  • Hot water

Shilajit is an ancient mixture of minerals that, like Lion's Mane, promotes brain health and cognitive sharpness. You can learn more about it here.

Equipment

  • Blender or coffee grinder
  • Tea kettle
  • Tea infuser
  • Teaspoon
  • Mug

Lion's Mane is also available in powdered form, which saves you the effort of grinding it yourself.

Step-by-Step Instructions

1. Put about 500 milliliters of water (again to allow for some loss as steam) into a kettle heat it.

2. Grind 3 grams of Lion's Mane into powder.

3. Transfer the Lion's Mane powder into a tea infuser.

4. Place the tea infuser into a mug.

5. When the water has reached a gentle boil, remove from heat and carefully pour into the mug. Add the bit of shilajit.

6. Let it steep for at least 10 minutes and make sure the shilajit is fully dissolved.

7. Remove the infuser and enjoy!

Maitake Green Tea

Adapted from a Food52 recipe.
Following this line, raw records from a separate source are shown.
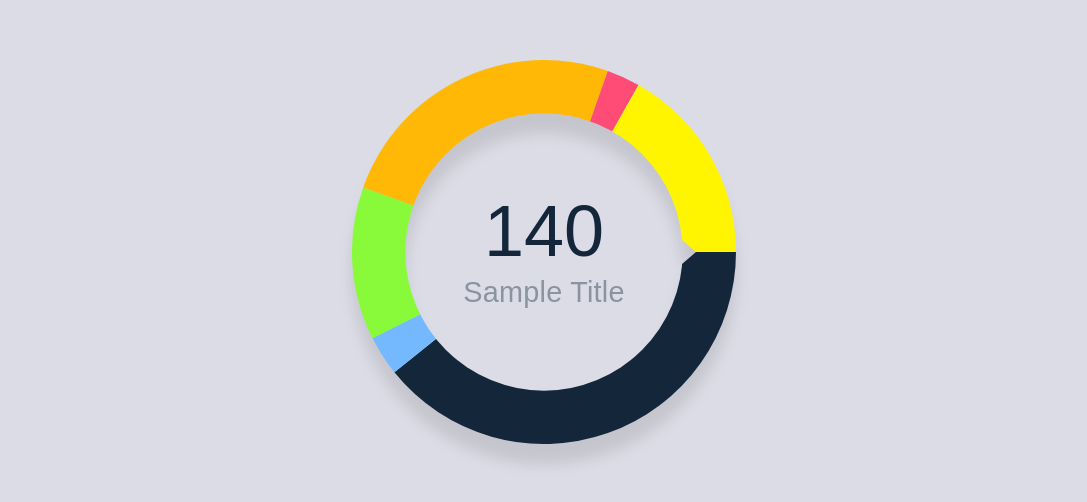
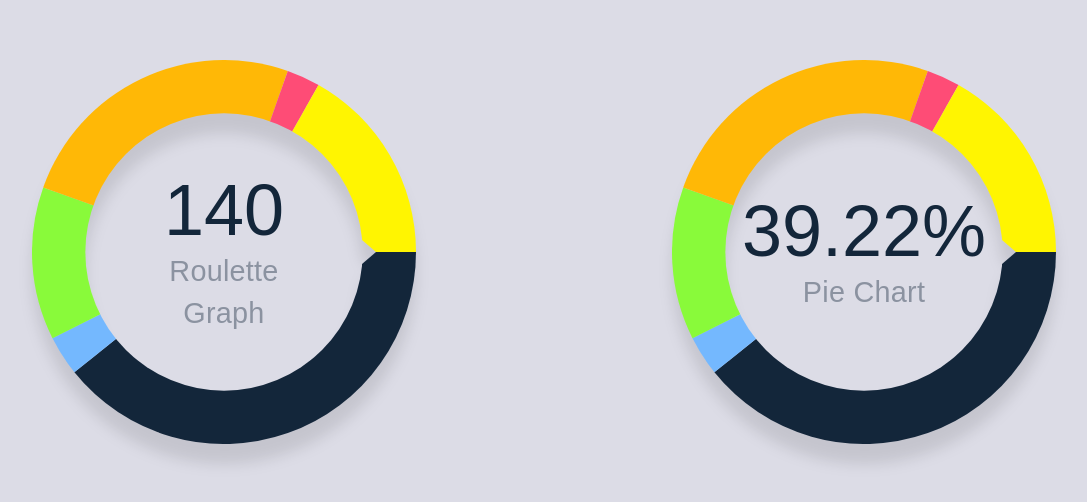
Before and after one commit to Carlos1006/Playground, a React (Vite) app: page /graph in a window 1280 px wide. Shown: the part 148-650 px from the top of the page, without its empty margins (96-1183 px from the left). Built offline with nearby package versions, Linux system fonts and the light colour scheme.

Commit message:
Correccion de tipos

```diff
--- a/src/components/rouletteGraph.tsx
+++ b/src/components/rouletteGraph.tsx
@@ -1,7 +1,5 @@
-import { CSSProperties, useCallback, useEffect, useRef, useState } from "react";
+import { FC, useCallback, useEffect, useId, useRef, useState, MouseEvent } from "react";
 import css from "../styles/rouletteGraph.module.scss";
-
-const COLORS = ["#13263a", "#74b8fe", "#89fa3a", "#ffb806", "#fe4c76", "#FFF501"];
 
 interface IObject {
   color: string;
@@ -11,14 +9,26 @@ interface IObject {
   angleRange: [number, number];
 }
 
-const RouletteGraph = () => {
+interface IRoulette {
+  relative?: boolean;
+  title?: string;
+}
+
+type VoidFunction = (e: globalThis.MouseEvent) => void;
+
+const COLORS = ["#13263a", "#74b8fe", "#89fa3a", "#ffb806", "#fe4c76", "#FFF501"];
+const view = 360;
+const half = view / 2;
+const R2D = 180 / Math.PI;
+const triangleSide = 25;
+const triangleHalf = triangleSide / 2;
+
+const RouletteGraph: FC<IRoulette> = ({
+  relative = false,
+  title = "Roulette Graph",
+}: IRoulette) => {
   const [values] = useState([140, 12, 46, 89, 10, 60]);
   const [objects, setObjects] = useState<IObject[]>([]);
-  const view = 360;
-  const half = view / 2;
-
-  const rotateRef = useRef<HTMLDivElement>(null);
-  const R2D = 180 / Math.PI;
   const [center, setCenter] = useState({ x: 0, y: 0 });
   const [angle, setAngle] = useState(0);
   const [rotation, setRotation] = useState(0);
@@ -28,11 +38,17 @@ const RouletteGraph = () => {
   const [lock, setLock] = useState(false);
   const [animate, setAnimate] = useState(false);
   const [cancelClick, setCancelClick] = useState(false);
+  const [current, setCurrent] = useState<IObject | null>(null);
 
-  const [current, setCurrent] = useState<IObject>({});
+  const rotateRef = useRef<HTMLDivElement>(null);
+  const rotateEventRef = useRef<VoidFunction | null>(null);
+  const stopEventRef = useRef<VoidFunction | null>(null);
+  const isMountedRef = useRef<boolean>(false);
+  const id = useId();
+  const maskId = `mask-${id}`;
 
   const start = useCallback(
-    (e) => {
+    (e:MouseEvent<HTMLDivElement>) => {
       if (rotateRef.current === null) return;
       e.preventDefault();
       const bb = rotateRef.current.getBoundingClientRect();
@@ -51,7 +67,7 @@ const RouletteGraph = () => {
       setStartAngle(newStartAngle);
       setActive(true);
     },
-    [R2D]
+    []
   );
 
   function convertirAngulo(angulo: number): number {
@@ -67,7 +83,7 @@ const RouletteGraph = () => {
   }
 
   const rotate = useCallback(
-    (e) => {
+    (e:globalThis.MouseEvent) => {
       e.preventDefault();
       if (!active || lock) return;
       setCancelClick(true);
@@ -78,7 +94,7 @@ const RouletteGraph = () => {
       setRotation(newRotation);
       setFinalAngle(convertirAngulo(angle + newRotation));
     },
-    [active, center, lock, startAngle, angle, R2D, cancelClick]
+    [active, center, lock, startAngle, angle]
   );
 
   const stop = useCallback(() => {
@@ -89,14 +105,21 @@ const RouletteGraph = () => {
     },100);
   }, [angle, rotation]);
 
-  useEffect(() => {
-    document.addEventListener("mousemove", rotate);
-    document.addEventListener("mouseup", stop);
-    return () => {
-      document.removeEventListener("mousemove", rotate);
-      document.removeEventListener("mouseup", stop);
-    };
-  }, [rotate, stop]);
+  const onSectorClick = useCallback(
+    async(object: IObject) => {
+      if (cancelClick) return;
+      if(lock) return;
+      setLock(true);
+      setAnimate(true);
+      const averageAngle = (object.angleRange[0] + object.angleRange[1]) / 2;
+      const refAngle = invertirAngulo(averageAngle);
+      setFinalAngle(convertirAngulo(refAngle));
+      setAngle(refAngle);
+      await new Promise((resolve) => setTimeout(resolve, 500));
+      setAnimate(false);
+      setLock(false);
+    }, [cancelClick, lock]);
+
 
   useEffect(() => {
     const objects_: IObject[] = [];
@@ -128,7 +151,7 @@ const RouletteGraph = () => {
       });
     });
     setObjects(objects_);
-  }, []);
+  }, [values]);
 
   useEffect(() => {
     const refAngle = invertirAngulo(finalAngle);
@@ -140,31 +163,53 @@ const RouletteGraph = () => {
 
   }, [finalAngle, objects]);
 
-  const onSectorClick = async(object: IObject) => {
-    if (cancelClick) return;
-    if(lock) return;
-    setLock(true);
-    setAnimate(true);
-    const averageAngle = (object.angleRange[0] + object.angleRange[1]) / 2;
-    const refAngle = invertirAngulo(averageAngle);
-    setFinalAngle(convertirAngulo(refAngle));
-    setAngle(refAngle);
-    await new Promise((resolve) => setTimeout(resolve, 500));
-    setAnimate(false);
-    setLock(false);
-  }
 
-  const triangleSide = 25;
-  const triangleHalf = triangleSide / 2;
+  useEffect(() => {
+    rotateEventRef.current = rotate;
+    stopEventRef.current = stop;
+  }, [rotate, stop]);
+
+
+  useEffect(() => {
+    isMountedRef.current = true;
+     // Función para manejar el evento "mousemove"
+    const handleMouseMove = (e: globalThis.MouseEvent) => {
+      if (isMountedRef.current && rotateEventRef.current) {
+        rotateEventRef.current(e);
+      }
+    };
+
+    // Función para manejar el evento "mouseup"
+    const handleMouseUp = (e: globalThis.MouseEvent) => {
+      if (isMountedRef.current && stopEventRef.current) {
+        stopEventRef.current(e);
+      }
+    };
+
+    // Agregar los event listeners al documento
+    document.addEventListener("mousemove", handleMouseMove);
+    document.addEventListener("mouseup", handleMouseUp);
+
+    // Función de limpieza para eliminar los event listeners al desmontar el componente
+    return () => {
+      isMountedRef.current = false; // Marcar que el componente se desmonta
+      document.removeEventListener("mousemove", handleMouseMove);
+      document.removeEventListener("mouseup", handleMouseUp);
+    };
+  }, []);
 
   return (
     <>
       <div className={css.container}>
         <div className={css.center}>
           <span>
-            {current.value}
+            {relative ?
+              `${current?.percent.toFixed(2)}%`
+              :
+              `${current?.value}`
+          }
           </span>
-          <label>Sample Title</label>
+          <label>{title}</label>
         </div>
         <div
           onMouseDown={start}
@@ -178,7 +223,7 @@ const RouletteGraph = () => {
           }}
         >
           <svg viewBox={`0 0 ${view} ${view}`}>
-            <mask id="hole">
+            <mask id={maskId}>
               <g className={`${animate ? css.animate : ""}`} transform={`rotate(${-finalAngle} ${half} ${half})`}>
                 <rect width="100%" height="100%" fill="white" />
                 <polygon points={`${view - (50 + 2)},${half - triangleHalf} ${view - (50 + 2)},${half + triangleHalf} ${view - 50 + triangleHalf},${half}`} fill="black" />
@@ -188,7 +233,7 @@ const RouletteGraph = () => {
             {objects.map((object: IObject, index: number) => {
               return (
                 <path
-                  mask="url(#hole)"
+                  mask={`url(#${maskId})`}
                   key={index}
                   d={object.d}
                   style={{ fill: object.color }}
--- a/src/pages/page_09.tsx
+++ b/src/pages/page_09.tsx
@@ -4,8 +4,9 @@ import css from "../styles/page.module.scss";
 const Page_09 = () => {
   return (
     <>
-      <div className={`${css.page}`}>
+      <div className={`${css.page}`} style={{flexDirection: 'row', justifyContent: 'space-around'}}>
         <RouletteGraph />
+        <RouletteGraph relative title="Pie Chart" />
       </div>
     </>
   );
```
  • Makes: About 400 milliliters (13.5 ounces)
  • Prep time: 10 minutes
  • Cook time: 10-15 minutes

Ingredients

The vanilla bean can be replaced with a few drops of vanilla extract.

Equipment

  • Glass or stainless steel pot
  • Strainer
  • Tablespoon
  • Mug

Step-by-Step Instructions

1. Bring the water to a gentle boil in a pot or pan.

2. Add in Maitake pieces and let steep for at least 10 minutes.

3. Turn down the heat a bit and add in the vanilla and green tea, and let steep another 5 minutes.

4. Strain the mixture into a mug and enjoy!

We hope you enjoyed reading about these mushrooms and learned about the many ways they can help you achieve better health with just some simple mushroom tea recipes.

Please consider sharing this article and let us know what you think by leaving a comment. We'd love to hear from you.